Much of the point of pieces such as the 'Green' canvas I make reference to could actually be making the point that we shouldn't care about the brush strokes of the artist, nor should we have the response 'oooo this is a Van Gogh painting' because when it all comes right down to it, it's just a damn painting. Why do we stick these people on a pedestal?
A little poke at how Art is perceived
I can respect this aspect of Modern Art as a poke at the rest of the art genres, but I still disagree on a level. I retain the point I made about the chair in my previous post. Though I can appreciate the design qualities of a chair as art, I don't quite think it belongs in a museum because it has no statement to make.

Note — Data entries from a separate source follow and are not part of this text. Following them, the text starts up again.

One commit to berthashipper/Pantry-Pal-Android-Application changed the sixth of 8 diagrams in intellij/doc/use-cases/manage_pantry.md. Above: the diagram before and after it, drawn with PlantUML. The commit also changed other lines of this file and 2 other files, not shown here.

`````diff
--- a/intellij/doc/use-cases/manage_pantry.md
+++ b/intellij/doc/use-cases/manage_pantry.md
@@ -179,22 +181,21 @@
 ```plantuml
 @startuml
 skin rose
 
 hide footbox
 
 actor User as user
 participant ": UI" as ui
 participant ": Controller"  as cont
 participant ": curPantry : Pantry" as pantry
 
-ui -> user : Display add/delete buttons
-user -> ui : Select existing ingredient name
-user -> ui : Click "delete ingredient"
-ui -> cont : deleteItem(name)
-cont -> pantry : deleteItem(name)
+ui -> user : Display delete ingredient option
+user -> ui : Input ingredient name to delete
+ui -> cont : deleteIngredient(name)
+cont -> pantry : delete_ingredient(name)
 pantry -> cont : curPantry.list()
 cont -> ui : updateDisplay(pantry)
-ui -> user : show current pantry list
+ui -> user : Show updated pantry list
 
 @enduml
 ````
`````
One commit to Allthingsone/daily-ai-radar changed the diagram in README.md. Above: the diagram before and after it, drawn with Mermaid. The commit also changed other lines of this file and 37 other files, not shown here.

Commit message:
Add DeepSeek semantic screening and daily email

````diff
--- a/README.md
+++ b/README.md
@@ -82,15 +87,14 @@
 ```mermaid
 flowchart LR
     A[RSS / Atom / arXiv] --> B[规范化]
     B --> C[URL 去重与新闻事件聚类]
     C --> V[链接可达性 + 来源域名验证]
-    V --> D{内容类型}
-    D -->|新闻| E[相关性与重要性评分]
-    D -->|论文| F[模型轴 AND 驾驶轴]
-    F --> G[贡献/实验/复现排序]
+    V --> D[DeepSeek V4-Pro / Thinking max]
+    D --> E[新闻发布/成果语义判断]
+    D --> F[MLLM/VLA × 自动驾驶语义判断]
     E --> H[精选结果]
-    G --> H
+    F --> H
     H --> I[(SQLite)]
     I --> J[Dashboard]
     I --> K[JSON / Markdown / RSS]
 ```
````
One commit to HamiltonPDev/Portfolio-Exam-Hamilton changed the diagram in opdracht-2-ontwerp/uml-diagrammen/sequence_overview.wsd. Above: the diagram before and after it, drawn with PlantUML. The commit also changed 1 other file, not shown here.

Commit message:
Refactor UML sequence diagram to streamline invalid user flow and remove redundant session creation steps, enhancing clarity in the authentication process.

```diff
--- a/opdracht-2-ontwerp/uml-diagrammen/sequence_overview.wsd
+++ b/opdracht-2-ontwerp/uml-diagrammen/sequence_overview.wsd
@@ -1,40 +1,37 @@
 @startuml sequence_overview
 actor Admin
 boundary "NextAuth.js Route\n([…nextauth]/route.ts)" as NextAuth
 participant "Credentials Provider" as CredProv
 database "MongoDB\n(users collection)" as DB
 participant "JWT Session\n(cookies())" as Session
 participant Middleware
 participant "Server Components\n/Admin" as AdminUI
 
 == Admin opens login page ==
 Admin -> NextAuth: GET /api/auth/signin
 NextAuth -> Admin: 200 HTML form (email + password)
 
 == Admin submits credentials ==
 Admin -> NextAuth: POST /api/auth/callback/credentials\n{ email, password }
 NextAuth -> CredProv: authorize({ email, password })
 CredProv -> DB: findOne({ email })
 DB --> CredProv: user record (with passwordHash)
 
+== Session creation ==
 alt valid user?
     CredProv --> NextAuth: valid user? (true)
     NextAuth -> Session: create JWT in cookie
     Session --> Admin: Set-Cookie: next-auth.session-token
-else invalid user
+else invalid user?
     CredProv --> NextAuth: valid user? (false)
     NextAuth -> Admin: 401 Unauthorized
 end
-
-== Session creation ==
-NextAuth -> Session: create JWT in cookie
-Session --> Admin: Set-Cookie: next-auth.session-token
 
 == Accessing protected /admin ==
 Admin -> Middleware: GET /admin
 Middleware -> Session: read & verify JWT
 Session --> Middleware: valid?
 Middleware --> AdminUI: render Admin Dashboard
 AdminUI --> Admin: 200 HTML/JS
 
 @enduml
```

A fair majority of the art that inspires me is from many ages past. People invested their time and soul into these pieces without individual gratitude for the completion. They believed that the only gratitude that they received would be from the god they honored or the historical figure that now resides in the underworld (Achilles or Odysseus for example).
A major difference between art in this era and art from ages past is individuality. Egyptian art is all the same. Changing that art would get you killed. It was not the art of the artist, but the art of Egypt. Same with many other civilizations featuring religious art. Art was supposed to remind you of the religion or the person and the story surrounding that person. So in order to truly appreciate this art, you must know the stories.
For example: A stain glass window of Jesus or Mary is worthless to the person who doesn't know anything about the Bible.
The misconception is often made that 'art' as we see it today did not exist until a couple hundred years ago. Art was not appreciated as an individual's creation until recently. To me, this is untrue.
The very title of this film is a play on calligraphy
in that the word Hero in Chinese calligraphy is both plural and singular.
During the era of the Qin Emperor in China (about 220 BC, the same era as Alexander the Great) calligraphy was being appreciated as the individual's artistic accomplishment (The Qin Emperor saw himself as an artist and a philosopher as well as a ruler). People would look to calligraphy to understand the writer/artist in a number of aspects. Calligraphy was supposed to reveal a number of things about the artist's subconscious, including the artist's skill with a weapon. People would travel great distances to fetch a single word to be painted by a famous calligrapher.
Expanding upon that, China also recognized martial arts as the individual's artistic accomplishment. China was constantly streamlining the ability to fight along with the schools of thought behind fighting. We can't look at these original pieces of art today because they have disappeared with the bodies of those who created them, but we can see the art piece itself surviving with those being taught martial arts.
Creator of the weapon 'Black Dragon'
Many moves in martial arts and scrolls of calligraphy can be considered the oldest forms of individual art, yet none of them are appreciated in museums because this form of art has been mostly glossed over as far as appreciation is concerned.
I've noticed that History with a Capital H is also an issue here. History seems to ignore Asia when considering accomplishments. As a matter of fact, it tends to ignore everywhere but Europe. This is probably one of the reasons that no one quite understands China today. History rarely gives China credit for discovering the crossbow, chrome plating, or in this case, individual art.